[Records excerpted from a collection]
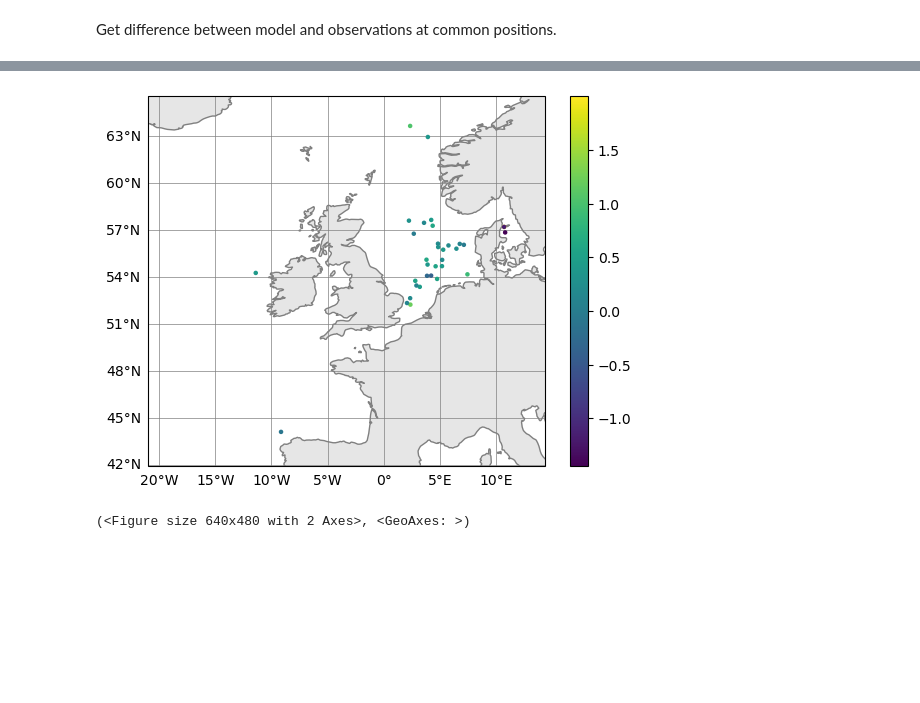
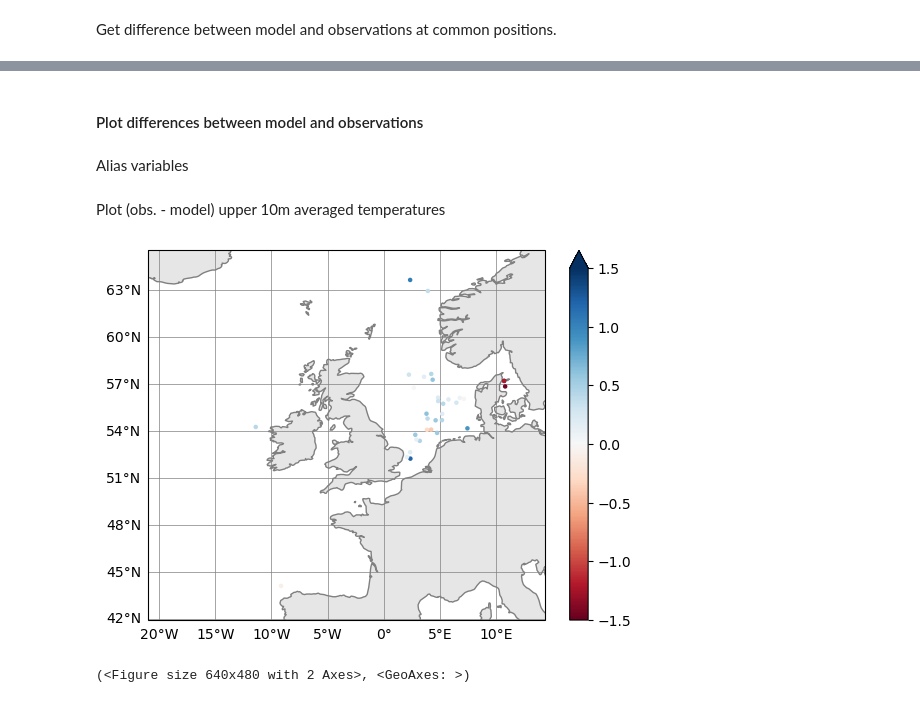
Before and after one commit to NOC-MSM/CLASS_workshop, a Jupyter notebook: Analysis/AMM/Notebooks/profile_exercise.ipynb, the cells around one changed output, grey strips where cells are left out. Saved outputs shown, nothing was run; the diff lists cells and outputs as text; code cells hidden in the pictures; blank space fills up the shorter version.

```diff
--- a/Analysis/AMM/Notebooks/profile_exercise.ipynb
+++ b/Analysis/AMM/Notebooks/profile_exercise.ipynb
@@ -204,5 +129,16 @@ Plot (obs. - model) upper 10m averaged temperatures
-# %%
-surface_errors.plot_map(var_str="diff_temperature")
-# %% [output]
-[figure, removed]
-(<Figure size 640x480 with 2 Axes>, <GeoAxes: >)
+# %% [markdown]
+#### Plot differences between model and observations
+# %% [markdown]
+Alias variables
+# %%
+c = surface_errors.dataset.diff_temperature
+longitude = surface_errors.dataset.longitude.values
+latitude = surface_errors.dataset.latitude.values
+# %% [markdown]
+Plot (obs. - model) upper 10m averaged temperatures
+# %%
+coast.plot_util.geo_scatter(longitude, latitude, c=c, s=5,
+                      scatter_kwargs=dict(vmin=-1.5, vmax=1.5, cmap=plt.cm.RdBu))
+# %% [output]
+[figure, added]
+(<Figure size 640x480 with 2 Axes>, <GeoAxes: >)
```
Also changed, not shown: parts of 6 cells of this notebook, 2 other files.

■ WHAT YOU WILL DO:
Work through the records above line by line and count those that hold the string "shown". Give only the result.

■ ANSWER TO THIS EXERCISE:
2